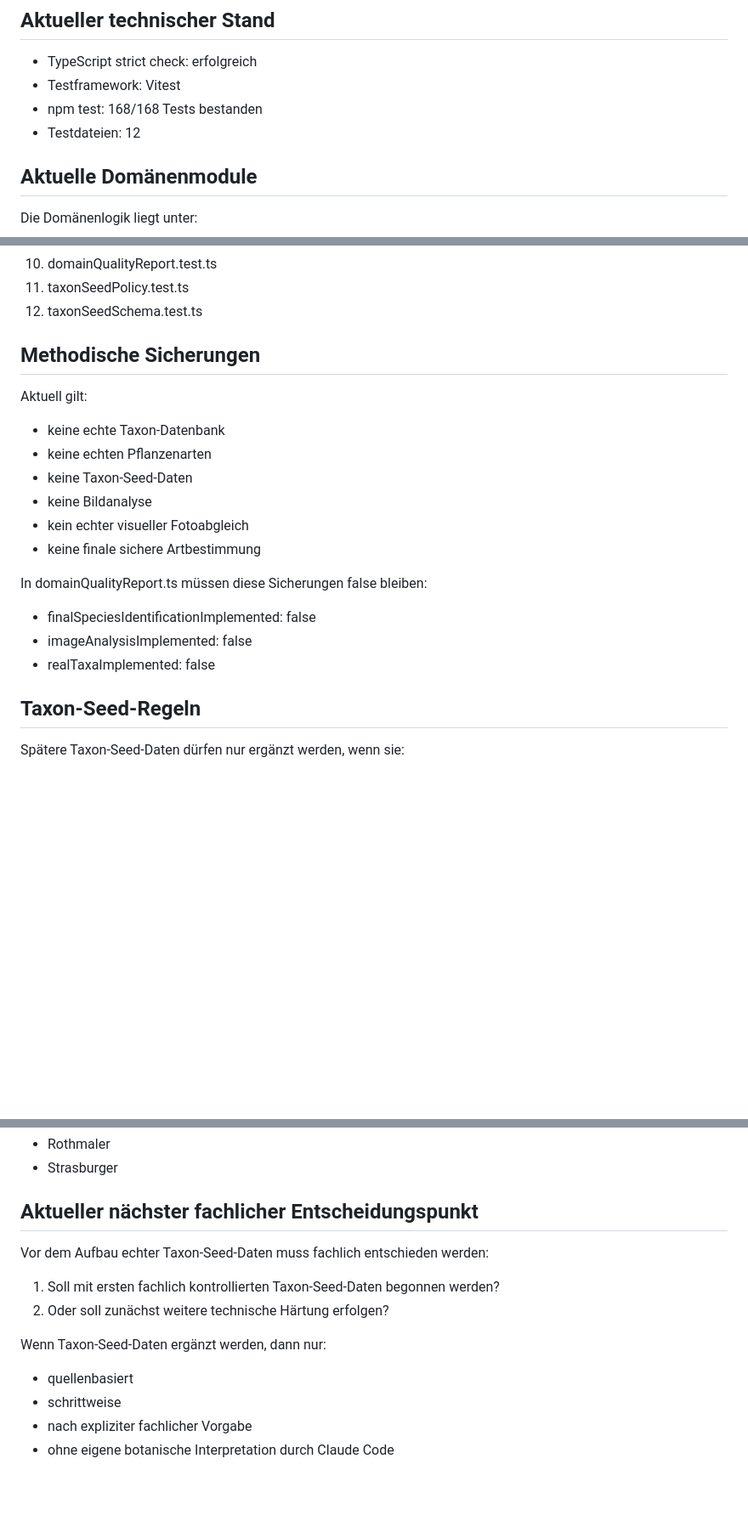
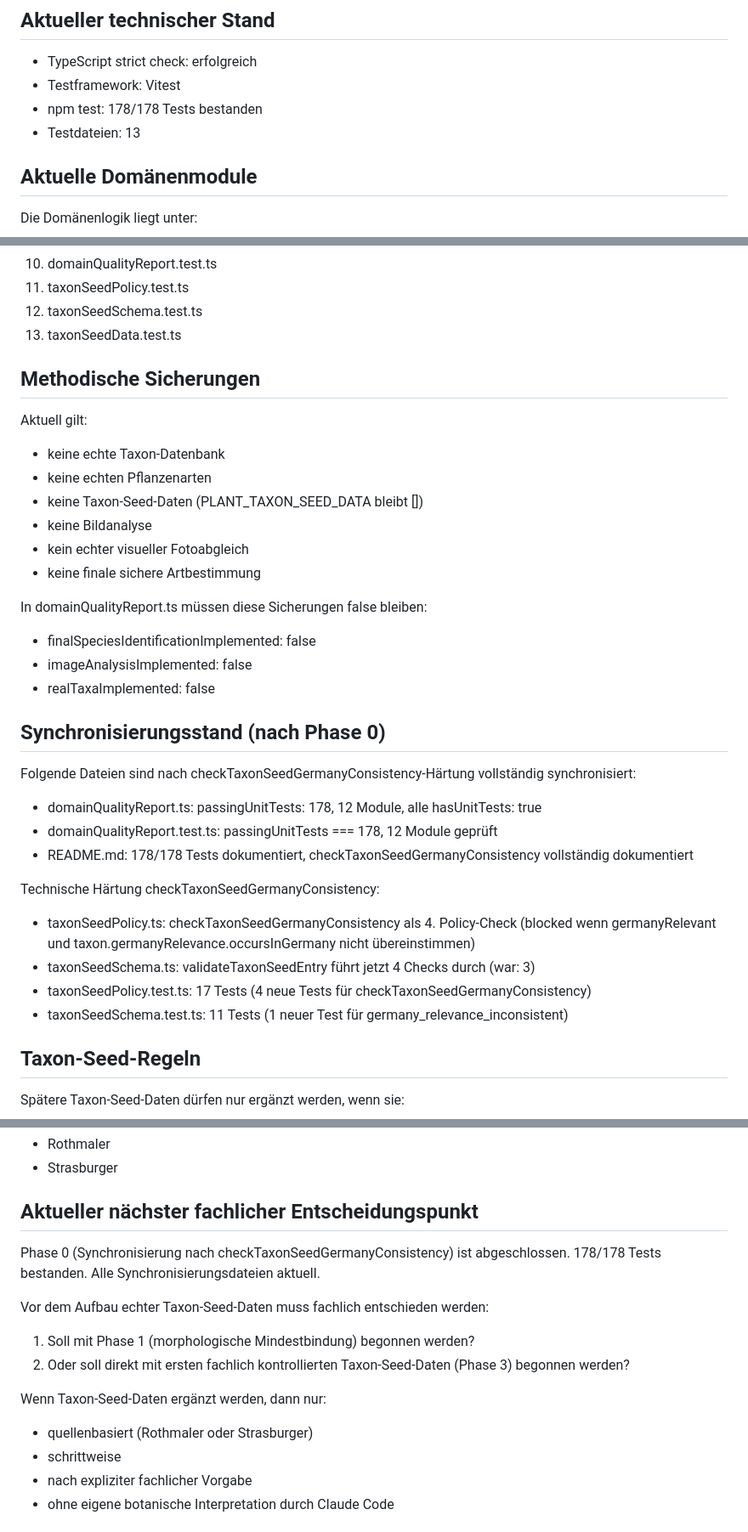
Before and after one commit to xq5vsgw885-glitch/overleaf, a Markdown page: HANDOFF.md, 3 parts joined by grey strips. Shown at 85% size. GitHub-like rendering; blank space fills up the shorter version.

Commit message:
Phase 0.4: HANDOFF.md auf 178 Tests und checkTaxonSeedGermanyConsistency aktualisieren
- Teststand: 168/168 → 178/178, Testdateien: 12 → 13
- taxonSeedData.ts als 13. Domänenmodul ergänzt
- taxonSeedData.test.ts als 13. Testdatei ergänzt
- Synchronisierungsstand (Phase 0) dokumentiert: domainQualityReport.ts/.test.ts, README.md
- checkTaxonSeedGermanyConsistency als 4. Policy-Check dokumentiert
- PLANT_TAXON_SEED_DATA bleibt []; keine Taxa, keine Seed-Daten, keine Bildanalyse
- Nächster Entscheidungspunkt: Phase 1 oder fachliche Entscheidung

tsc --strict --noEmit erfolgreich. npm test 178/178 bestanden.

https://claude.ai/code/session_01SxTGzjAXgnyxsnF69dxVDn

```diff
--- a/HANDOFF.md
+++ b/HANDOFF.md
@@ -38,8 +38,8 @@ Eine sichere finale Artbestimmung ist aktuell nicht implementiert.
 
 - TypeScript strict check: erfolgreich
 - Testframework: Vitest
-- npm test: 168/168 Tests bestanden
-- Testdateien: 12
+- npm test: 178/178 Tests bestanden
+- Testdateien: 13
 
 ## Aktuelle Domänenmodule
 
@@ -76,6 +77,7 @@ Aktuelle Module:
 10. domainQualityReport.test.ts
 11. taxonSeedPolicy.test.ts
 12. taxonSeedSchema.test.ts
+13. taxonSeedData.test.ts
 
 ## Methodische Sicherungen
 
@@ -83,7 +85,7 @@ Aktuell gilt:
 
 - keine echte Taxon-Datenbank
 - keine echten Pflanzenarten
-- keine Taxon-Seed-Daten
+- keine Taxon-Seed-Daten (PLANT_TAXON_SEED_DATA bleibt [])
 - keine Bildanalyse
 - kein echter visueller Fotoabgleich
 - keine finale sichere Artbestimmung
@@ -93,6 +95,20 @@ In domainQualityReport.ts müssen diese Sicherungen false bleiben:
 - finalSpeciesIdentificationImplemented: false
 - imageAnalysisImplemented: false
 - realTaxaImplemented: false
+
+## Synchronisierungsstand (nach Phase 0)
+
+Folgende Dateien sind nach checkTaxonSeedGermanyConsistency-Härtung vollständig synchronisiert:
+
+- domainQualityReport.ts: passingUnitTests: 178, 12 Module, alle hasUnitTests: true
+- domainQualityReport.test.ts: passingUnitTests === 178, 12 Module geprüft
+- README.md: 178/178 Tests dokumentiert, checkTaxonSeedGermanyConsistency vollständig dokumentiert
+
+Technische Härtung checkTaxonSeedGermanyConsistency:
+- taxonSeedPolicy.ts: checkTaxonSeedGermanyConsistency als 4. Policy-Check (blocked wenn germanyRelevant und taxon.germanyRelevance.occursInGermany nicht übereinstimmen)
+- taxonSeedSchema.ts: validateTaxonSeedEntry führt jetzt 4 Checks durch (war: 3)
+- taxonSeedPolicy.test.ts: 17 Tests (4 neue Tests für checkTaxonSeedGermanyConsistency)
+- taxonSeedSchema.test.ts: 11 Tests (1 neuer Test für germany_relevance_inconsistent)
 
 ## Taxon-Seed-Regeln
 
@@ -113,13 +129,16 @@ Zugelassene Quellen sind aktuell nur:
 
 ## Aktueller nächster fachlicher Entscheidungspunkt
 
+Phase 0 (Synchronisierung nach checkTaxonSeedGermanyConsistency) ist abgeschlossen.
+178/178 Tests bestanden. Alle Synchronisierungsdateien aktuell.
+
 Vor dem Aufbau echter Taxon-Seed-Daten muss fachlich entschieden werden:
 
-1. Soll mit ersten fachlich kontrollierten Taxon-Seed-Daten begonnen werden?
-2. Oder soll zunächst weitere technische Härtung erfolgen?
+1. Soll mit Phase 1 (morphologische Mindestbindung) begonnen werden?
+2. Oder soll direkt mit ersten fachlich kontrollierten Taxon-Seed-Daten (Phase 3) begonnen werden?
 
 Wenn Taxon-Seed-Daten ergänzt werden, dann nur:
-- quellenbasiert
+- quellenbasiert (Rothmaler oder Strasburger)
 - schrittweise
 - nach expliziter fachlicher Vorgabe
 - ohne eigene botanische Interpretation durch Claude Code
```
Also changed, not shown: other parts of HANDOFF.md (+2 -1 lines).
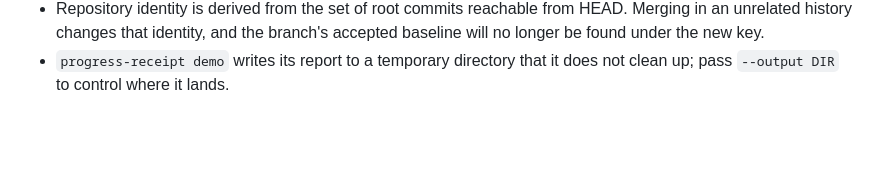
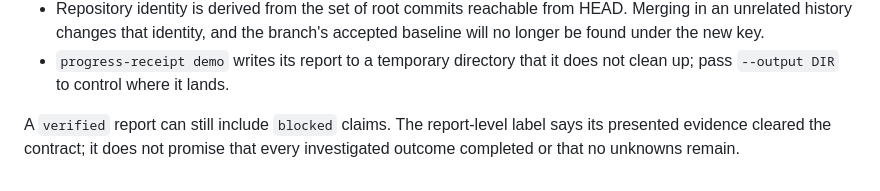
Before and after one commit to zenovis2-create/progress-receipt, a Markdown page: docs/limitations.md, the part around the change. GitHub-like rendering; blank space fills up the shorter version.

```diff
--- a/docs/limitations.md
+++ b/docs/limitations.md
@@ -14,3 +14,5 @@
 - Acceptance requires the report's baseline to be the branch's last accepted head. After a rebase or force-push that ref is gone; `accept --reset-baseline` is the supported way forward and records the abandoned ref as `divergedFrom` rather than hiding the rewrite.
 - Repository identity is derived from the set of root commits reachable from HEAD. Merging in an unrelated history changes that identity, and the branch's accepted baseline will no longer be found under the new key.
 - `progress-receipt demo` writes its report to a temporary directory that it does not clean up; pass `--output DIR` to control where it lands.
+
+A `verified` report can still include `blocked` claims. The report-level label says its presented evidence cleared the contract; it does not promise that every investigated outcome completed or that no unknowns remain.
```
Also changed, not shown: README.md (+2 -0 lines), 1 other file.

··········

Once the pictures are set aside, give the rest of the material again unchanged.

Before and after one commit to xq5vsgw885-glitch/overleaf, a Markdown page: HANDOFF.md, 3 parts joined by grey strips. Shown at 85% size. GitHub-like rendering; blank space fills up the shorter version.

Commit message:
Phase 0.4: HANDOFF.md auf 178 Tests und checkTaxonSeedGermanyConsistency aktualisieren
- Teststand: 168/168 → 178/178, Testdateien: 12 → 13
- taxonSeedData.ts als 13. Domänenmodul ergänzt
- taxonSeedData.test.ts als 13. Testdatei ergänzt
- Synchronisierungsstand (Phase 0) dokumentiert: domainQualityReport.ts/.test.ts, README.md
- checkTaxonSeedGermanyConsistency als 4. Policy-Check dokumentiert
- PLANT_TAXON_SEED_DATA bleibt []; keine Taxa, keine Seed-Daten, keine Bildanalyse
- Nächster Entscheidungspunkt: Phase 1 oder fachliche Entscheidung

tsc --strict --noEmit erfolgreich. npm test 178/178 bestanden.

https://claude.ai/code/session_01SxTGzjAXgnyxsnF69dxVDn

```diff
--- a/HANDOFF.md
+++ b/HANDOFF.md
@@ -38,8 +38,8 @@ Eine sichere finale Artbestimmung ist aktuell nicht implementiert.
 
 - TypeScript strict check: erfolgreich
 - Testframework: Vitest
-- npm test: 168/168 Tests bestanden
-- Testdateien: 12
+- npm test: 178/178 Tests bestanden
+- Testdateien: 13
 
 ## Aktuelle Domänenmodule
 
@@ -76,6 +77,7 @@ Aktuelle Module:
 10. domainQualityReport.test.ts
 11. taxonSeedPolicy.test.ts
 12. taxonSeedSchema.test.ts
+13. taxonSeedData.test.ts
 
 ## Methodische Sicherungen
 
@@ -83,7 +85,7 @@ Aktuell gilt:
 
 - keine echte Taxon-Datenbank
 - keine echten Pflanzenarten
-- keine Taxon-Seed-Daten
+- keine Taxon-Seed-Daten (PLANT_TAXON_SEED_DATA bleibt [])
 - keine Bildanalyse
 - kein echter visueller Fotoabgleich
 - keine finale sichere Artbestimmung
@@ -93,6 +95,20 @@ In domainQualityReport.ts müssen diese Sicherungen false bleiben:
 - finalSpeciesIdentificationImplemented: false
 - imageAnalysisImplemented: false
 - realTaxaImplemented: false
+
+## Synchronisierungsstand (nach Phase 0)
+
+Folgende Dateien sind nach checkTaxonSeedGermanyConsistency-Härtung vollständig synchronisiert:
+
+- domainQualityReport.ts: passingUnitTests: 178, 12 Module, alle hasUnitTests: true
+- domainQualityReport.test.ts: passingUnitTests === 178, 12 Module geprüft
+- README.md: 178/178 Tests dokumentiert, checkTaxonSeedGermanyConsistency vollständig dokumentiert
+
+Technische Härtung checkTaxonSeedGermanyConsistency:
+- taxonSeedPolicy.ts: checkTaxonSeedGermanyConsistency als 4. Policy-Check (blocked wenn germanyRelevant und taxon.germanyRelevance.occursInGermany nicht übereinstimmen)
+- taxonSeedSchema.ts: validateTaxonSeedEntry führt jetzt 4 Checks durch (war: 3)
+- taxonSeedPolicy.test.ts: 17 Tests (4 neue Tests für checkTaxonSeedGermanyConsistency)
+- taxonSeedSchema.test.ts: 11 Tests (1 neuer Test für germany_relevance_inconsistent)
 
 ## Taxon-Seed-Regeln
 
@@ -113,13 +129,16 @@ Zugelassene Quellen sind aktuell nur:
 
 ## Aktueller nächster fachlicher Entscheidungspunkt
 
+Phase 0 (Synchronisierung nach checkTaxonSeedGermanyConsistency) ist abgeschlossen.
+178/178 Tests bestanden. Alle Synchronisierungsdateien aktuell.
+
 Vor dem Aufbau echter Taxon-Seed-Daten muss fachlich entschieden werden:
 
-1. Soll mit ersten fachlich kontrollierten Taxon-Seed-Daten begonnen werden?
-2. Oder soll zunächst weitere technische Härtung erfolgen?
+1. Soll mit Phase 1 (morphologische Mindestbindung) begonnen werden?
+2. Oder soll direkt mit ersten fachlich kontrollierten Taxon-Seed-Daten (Phase 3) begonnen werden?
 
 Wenn Taxon-Seed-Daten ergänzt werden, dann nur:
-- quellenbasiert
+- quellenbasiert (Rothmaler oder Strasburger)
 - schrittweise
 - nach expliziter fachlicher Vorgabe
 - ohne eigene botanische Interpretation durch Claude Code
```
Also changed, not shown: other parts of HANDOFF.md (+2 -1 lines).
Before and after one commit to zenovis2-create/progress-receipt, a Markdown page: docs/limitations.md, the part around the change. GitHub-like rendering; blank space fills up the shorter version.

```diff
--- a/docs/limitations.md
+++ b/docs/limitations.md
@@ -14,3 +14,5 @@
 - Acceptance requires the report's baseline to be the branch's last accepted head. After a rebase or force-push that ref is gone; `accept --reset-baseline` is the supported way forward and records the abandoned ref as `divergedFrom` rather than hiding the rewrite.
 - Repository identity is derived from the set of root commits reachable from HEAD. Merging in an unrelated history changes that identity, and the branch's accepted baseline will no longer be found under the new key.
 - `progress-receipt demo` writes its report to a temporary directory that it does not clean up; pass `--output DIR` to control where it lands.
+
+A `verified` report can still include `blocked` claims. The report-level label says its presented evidence cleared the contract; it does not promise that every investigated outcome completed or that no unknowns remain.
```
Also changed, not shown: README.md (+2 -0 lines), 1 other file.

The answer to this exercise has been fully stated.